■ TRY IT:
Please repeat every record below exactly as written, but leave out the pictures.

%%

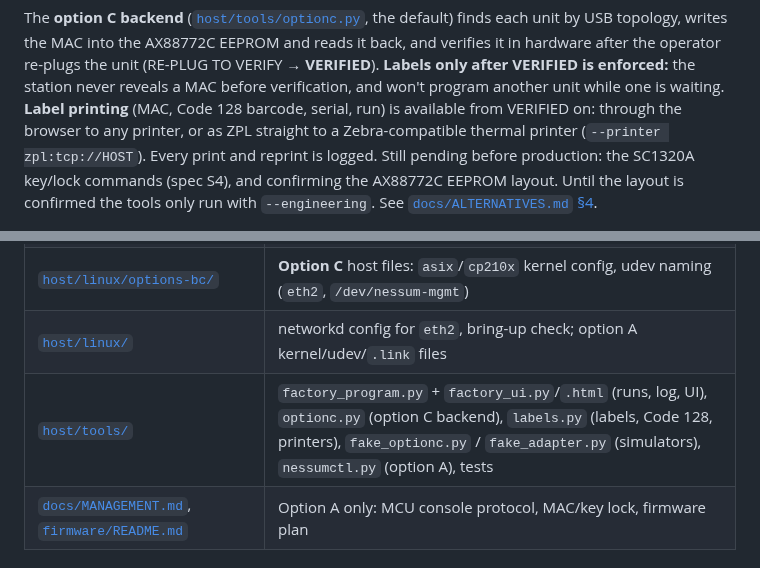
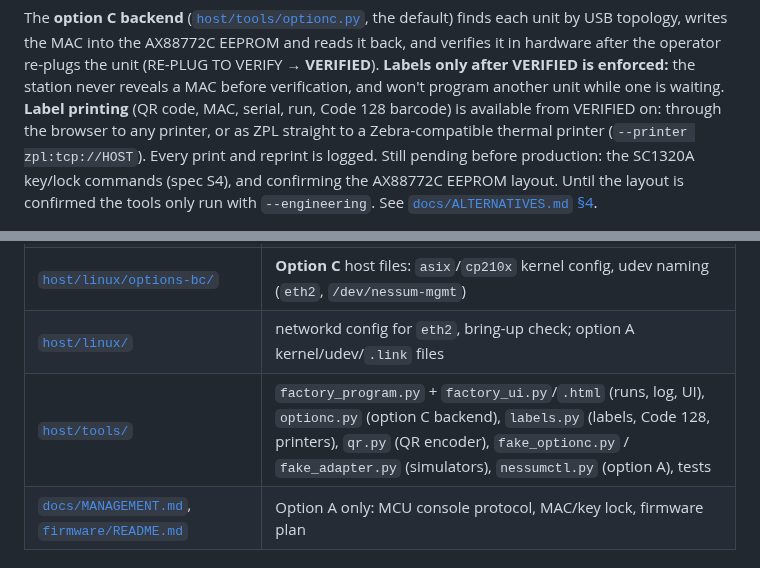
Before and after one commit to hoonchiat/Nessum-Adapter, a Markdown page: README.md, 2 parts joined by grey strips. Rendered like a GitHub page.

```diff
--- a/README.md
+++ b/README.md
@@ -95,7 +95,7 @@ finds each unit by USB topology, writes the MAC into the AX88772C EEPROM and rea
 back, and verifies it in hardware after the operator re-plugs the unit (RE-PLUG TO
 VERIFY → **VERIFIED**). **Labels only after VERIFIED is enforced:** the station never
 reveals a MAC before verification, and won't program another unit while one is waiting.
-**Label printing** (MAC, Code 128 barcode, serial, run) is available from VERIFIED on:
+**Label printing** (QR code, MAC, serial, run, Code 128 barcode) is available from VERIFIED on:
 through the browser to any printer, or as ZPL straight to a Zebra-compatible thermal
 printer (`--printer zpl:tcp://HOST`). Every print and reprint is logged. Still pending before production: the SC1320A key/lock
 commands (spec S4), and confirming the AX88772C EEPROM layout. Until the layout is
@@ -112,7 +112,7 @@ confirmed the tools only run with `--engineering`. See
 | [`hardware/schematic.svg`](hardware/schematic.svg), [`hardware/bom.csv`](hardware/bom.csv) | Option A (fallback) schematic (`gen_schematic.py`) and BOM |
 | [`host/linux/options-bc/`](host/linux/options-bc/) | **Option C** host files: `asix`/`cp210x` kernel config, udev naming (`eth2`, `/dev/nessum-mgmt`) |
 | [`host/linux/`](host/linux/) | networkd config for `eth2`, bring-up check; option A kernel/udev/`.link` files |
-| [`host/tools/`](host/tools/) | `factory_program.py` + `factory_ui.py`/`.html` (runs, log, UI), `optionc.py` (option C backend), `labels.py` (labels, Code 128, printers), `fake_optionc.py` / `fake_adapter.py` (simulators), `nessumctl.py` (option A), tests |
+| [`host/tools/`](host/tools/) | `factory_program.py` + `factory_ui.py`/`.html` (runs, log, UI), `optionc.py` (option C backend), `labels.py` (labels, Code 128, printers), `qr.py` (QR encoder), `fake_optionc.py` / `fake_adapter.py` (simulators), `nessumctl.py` (option A), tests |
 | [`docs/MANAGEMENT.md`](docs/MANAGEMENT.md), [`firmware/README.md`](firmware/README.md) | Option A only: MCU console protocol, MAC/key lock, firmware plan |
 
 ## Tests
```
Also changed, not shown: docs/ALTERNATIVES.md (+17 -6 lines), docs/images/factory-ui-c-label.png, docs/images/label-sample.png, 5 other files.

%%

■ ANSWER FOR THE TASK:
Before and after one commit to hoonchiat/Nessum-Adapter, a Markdown page: README.md, 2 parts joined by grey strips. Rendered like a GitHub page.

```diff
--- a/README.md
+++ b/README.md
@@ -95,7 +95,7 @@ finds each unit by USB topology, writes the MAC into the AX88772C EEPROM and rea
 back, and verifies it in hardware after the operator re-plugs the unit (RE-PLUG TO
 VERIFY → **VERIFIED**). **Labels only after VERIFIED is enforced:** the station never
 reveals a MAC before verification, and won't program another unit while one is waiting.
-**Label printing** (MAC, Code 128 barcode, serial, run) is available from VERIFIED on:
+**Label printing** (QR code, MAC, serial, run, Code 128 barcode) is available from VERIFIED on:
 through the browser to any printer, or as ZPL straight to a Zebra-compatible thermal
 printer (`--printer zpl:tcp://HOST`). Every print and reprint is logged. Still pending before production: the SC1320A key/lock
 commands (spec S4), and confirming the AX88772C EEPROM layout. Until the layout is
@@ -112,7 +112,7 @@ confirmed the tools only run with `--engineering`. See
 | [`hardware/schematic.svg`](hardware/schematic.svg), [`hardware/bom.csv`](hardware/bom.csv) | Option A (fallback) schematic (`gen_schematic.py`) and BOM |
 | [`host/linux/options-bc/`](host/linux/options-bc/) | **Option C** host files: `asix`/`cp210x` kernel config, udev naming (`eth2`, `/dev/nessum-mgmt`) |
 | [`host/linux/`](host/linux/) | networkd config for `eth2`, bring-up check; option A kernel/udev/`.link` files |
-| [`host/tools/`](host/tools/) | `factory_program.py` + `factory_ui.py`/`.html` (runs, log, UI), `optionc.py` (option C backend), `labels.py` (labels, Code 128, printers), `fake_optionc.py` / `fake_adapter.py` (simulators), `nessumctl.py` (option A), tests |
+| [`host/tools/`](host/tools/) | `factory_program.py` + `factory_ui.py`/`.html` (runs, log, UI), `optionc.py` (option C backend), `labels.py` (labels, Code 128, printers), `qr.py` (QR encoder), `fake_optionc.py` / `fake_adapter.py` (simulators), `nessumctl.py` (option A), tests |
 | [`docs/MANAGEMENT.md`](docs/MANAGEMENT.md), [`firmware/README.md`](firmware/README.md) | Option A only: MCU console protocol, MAC/key lock, firmware plan |
 
 ## Tests
```
Also changed, not shown: docs/ALTERNATIVES.md (+17 -6 lines), docs/images/factory-ui-c-label.png, docs/images/label-sample.png, 5 other files.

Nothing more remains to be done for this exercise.